» **About this exercise**
From the records below, find each line with the string "TABLET" and copy it.

Difference listings:
[Start of Attachment]
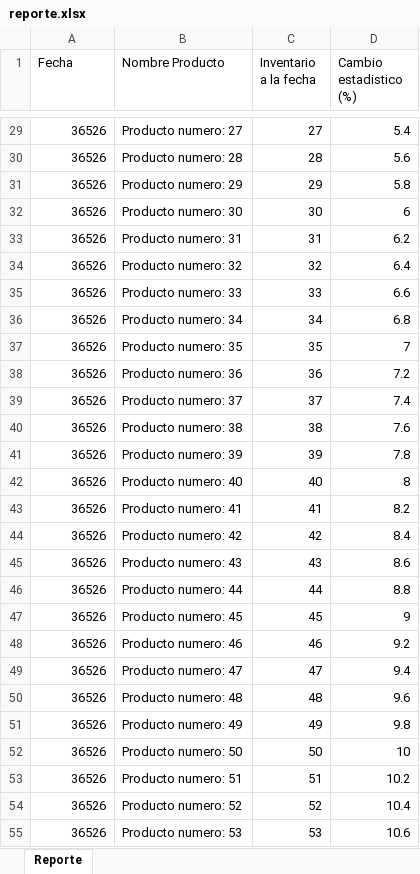
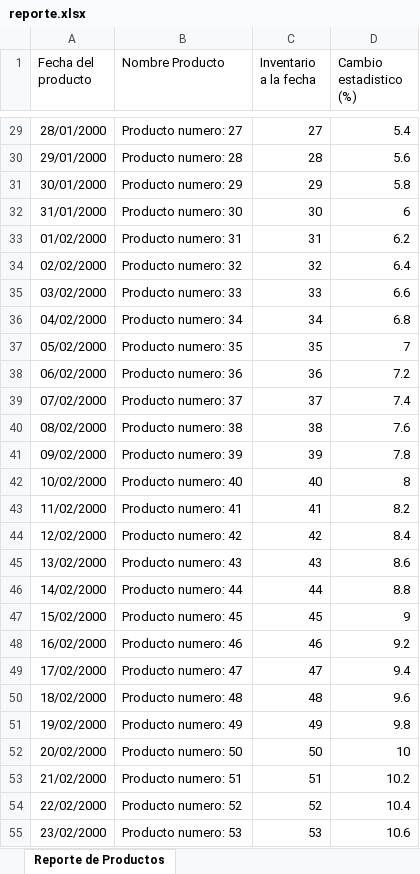
Before and after one commit to HashRaygoza/autoReporte, an Excel workbook: reporte.xlsx, sheet Reporte de Productos, drawn as a sheet; only a part is shown, gaps mark what is left out; values as stored, in another font and other column widths than the file's, no borders; the diff covers the shown part only; the diff names each change by its address in the sheet, - before the commit and + after, or states it on an @@ line.

Commit message:
v0.7
* El reporte se hace desde una sola funcion
* Se redimensionan las columnas
* Se usa un formato para fecha para que no salgan numeros.

```diff
--- a/reporte.xlsx (sheet Reporte de Productos)
+++ b/reporte.xlsx (sheet Reporte de Productos)
-sheet tab: Reporte
+sheet tab: Reporte de Productos
-A1: Fecha
+A1: Fecha del producto
-A29 (Fecha del producto): 36526
+A29 (Fecha del producto): 28/01/2000
-A30 (Fecha del producto): 36526
+A30 (Fecha del producto): 29/01/2000
-A31 (Fecha del producto): 36526
+A31 (Fecha del producto): 30/01/2000
-A32 (Fecha del producto): 36526
+A32 (Fecha del producto): 31/01/2000
-A33 (Fecha del producto): 36526
+A33 (Fecha del producto): 01/02/2000
-A34 (Fecha del producto): 36526
+A34 (Fecha del producto): 02/02/2000
-A35 (Fecha del producto): 36526
+A35 (Fecha del producto): 03/02/2000
-A36 (Fecha del producto): 36526
+A36 (Fecha del producto): 04/02/2000
-A37 (Fecha del producto): 36526
+A37 (Fecha del producto): 05/02/2000
-A38 (Fecha del producto): 36526
+A38 (Fecha del producto): 06/02/2000
-A39 (Fecha del producto): 36526
+A39 (Fecha del producto): 07/02/2000
-A40 (Fecha del producto): 36526
+A40 (Fecha del producto): 08/02/2000
-A41 (Fecha del producto): 36526
+A41 (Fecha del producto): 09/02/2000
-A42 (Fecha del producto): 36526
+A42 (Fecha del producto): 10/02/2000
-A43 (Fecha del producto): 36526
+A43 (Fecha del producto): 11/02/2000
-A44 (Fecha del producto): 36526
+A44 (Fecha del producto): 12/02/2000
-A45 (Fecha del producto): 36526
+A45 (Fecha del producto): 13/02/2000
-A46 (Fecha del producto): 36526
+A46 (Fecha del producto): 14/02/2000
-A47 (Fecha del producto): 36526
+A47 (Fecha del producto): 15/02/2000
-A48 (Fecha del producto): 36526
+A48 (Fecha del producto): 16/02/2000
-A49 (Fecha del producto): 36526
+A49 (Fecha del producto): 17/02/2000
-A50 (Fecha del producto): 36526
+A50 (Fecha del producto): 18/02/2000
-A51 (Fecha del producto): 36526
+A51 (Fecha del producto): 19/02/2000
-A52 (Fecha del producto): 36526
+A52 (Fecha del producto): 20/02/2000
-A53 (Fecha del producto): 36526
+A53 (Fecha del producto): 21/02/2000
-A54 (Fecha del producto): 36526
+A54 (Fecha del producto): 22/02/2000
-A55 (Fecha del producto): 36526
+A55 (Fecha del producto): 23/02/2000
```
Also changed, not shown: 473 edited cells elsewhere in this sheet, 4 other files.
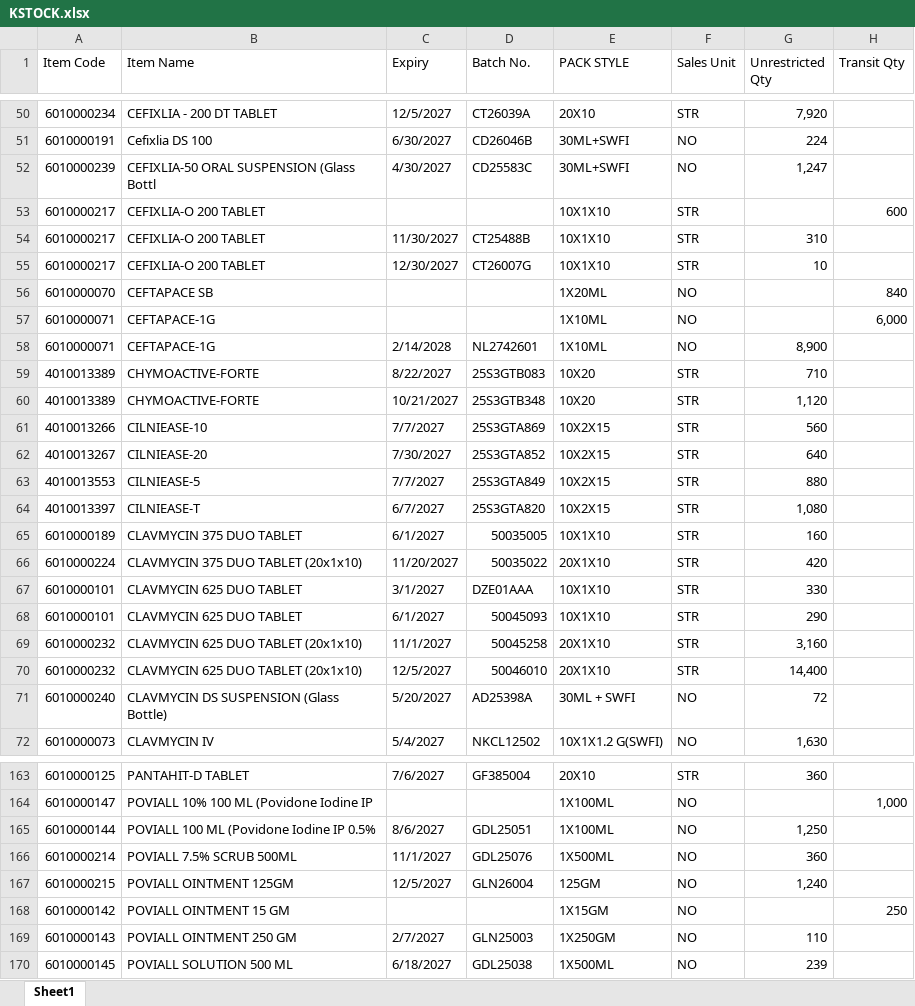
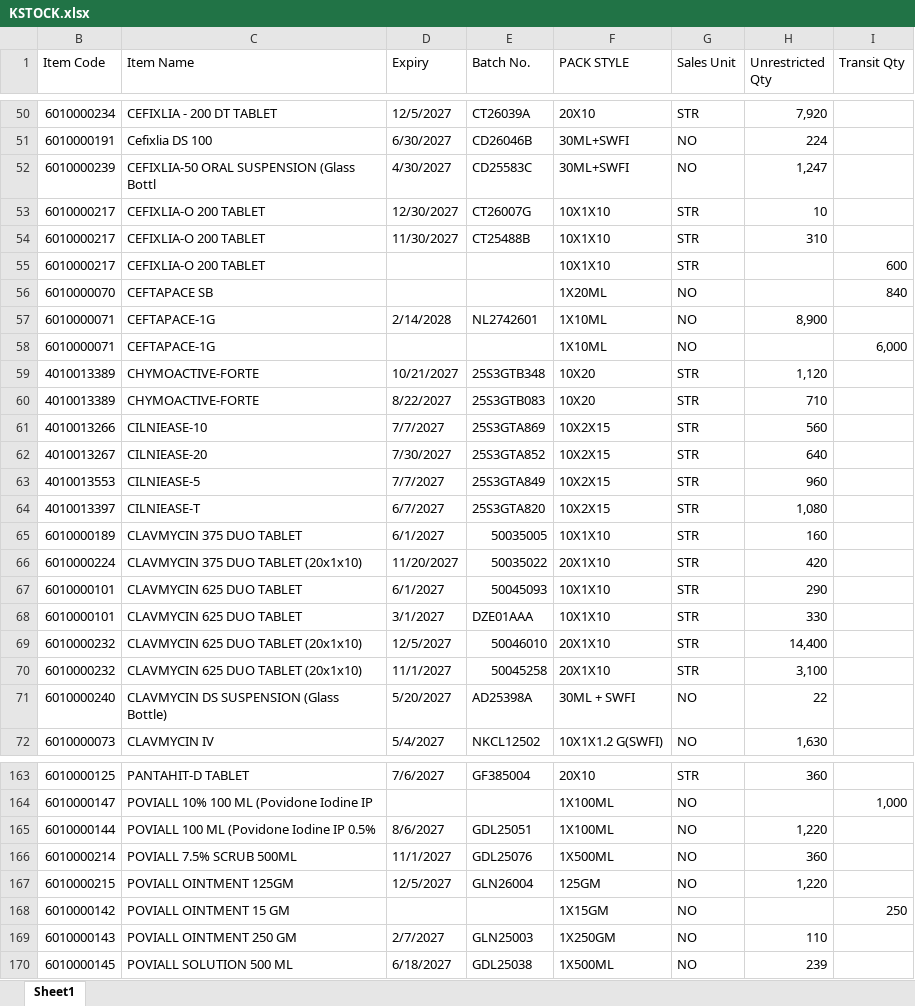
Before and after one commit to ishwarpharma/kemsyn, an Excel workbook: KSTOCK.xlsx, sheet Sheet1, drawn as a sheet; only a part is shown, gaps mark what is left out; values as stored, in another font and other column widths than the file's, no cell formats; removed rows and columns are numbered as before the commit, all else as after; the diff covers the shown part only; the diff names each change by its address in the sheet, - before the commit and + after, or states it on an @@ line.

Commit message:
Add files via upload

```diff
--- a/KSTOCK.xlsx (sheet Sheet1)
+++ b/KSTOCK.xlsx (sheet Sheet1)
@@ row 55 moved to row 53: 6010000217 @@
@@ row 58 moved to row 57: 6010000071 @@
@@ row 60 moved to row 59: 4010013389 @@
-H63 (Unrestricted Qty): 880
+H63 (Unrestricted Qty): 960
@@ row 68 moved to row 67: 6010000101 @@
-row 69: 6010000232 | CLAVMYCIN 625 DUO TABLET (20x1x10) | 11/1/2027 | 50045258 | 20X1X10 | STR | 3,160
+row 70: 6010000232 | CLAVMYCIN 625 DUO TABLET (20x1x10) | 11/1/2027 | 50045258 | 20X1X10 | STR | 3,100
-H71 (Unrestricted Qty): 72
+H71 (Unrestricted Qty): 22
-H165 (Unrestricted Qty): 1,250
+H165 (Unrestricted Qty): 1,220
-H167 (Unrestricted Qty): 1,240
+H167 (Unrestricted Qty): 1,220
```
Also changed, not shown: 1 removed row, 27 moved rows and 13 edited cells elsewhere in this sheet, cell formats, hidden cells.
[End of Attachment]
» **Task solution**
-row 69: 6010000232 | CLAVMYCIN 625 DUO TABLET (20x1x10) | 11/1/2027 | 50045258 | 20X1X10 | STR | 3,160
+row 70: 6010000232 | CLAVMYCIN 625 DUO TABLET (20x1x10) | 11/1/2027 | 50045258 | 20X1X10 | STR | 3,100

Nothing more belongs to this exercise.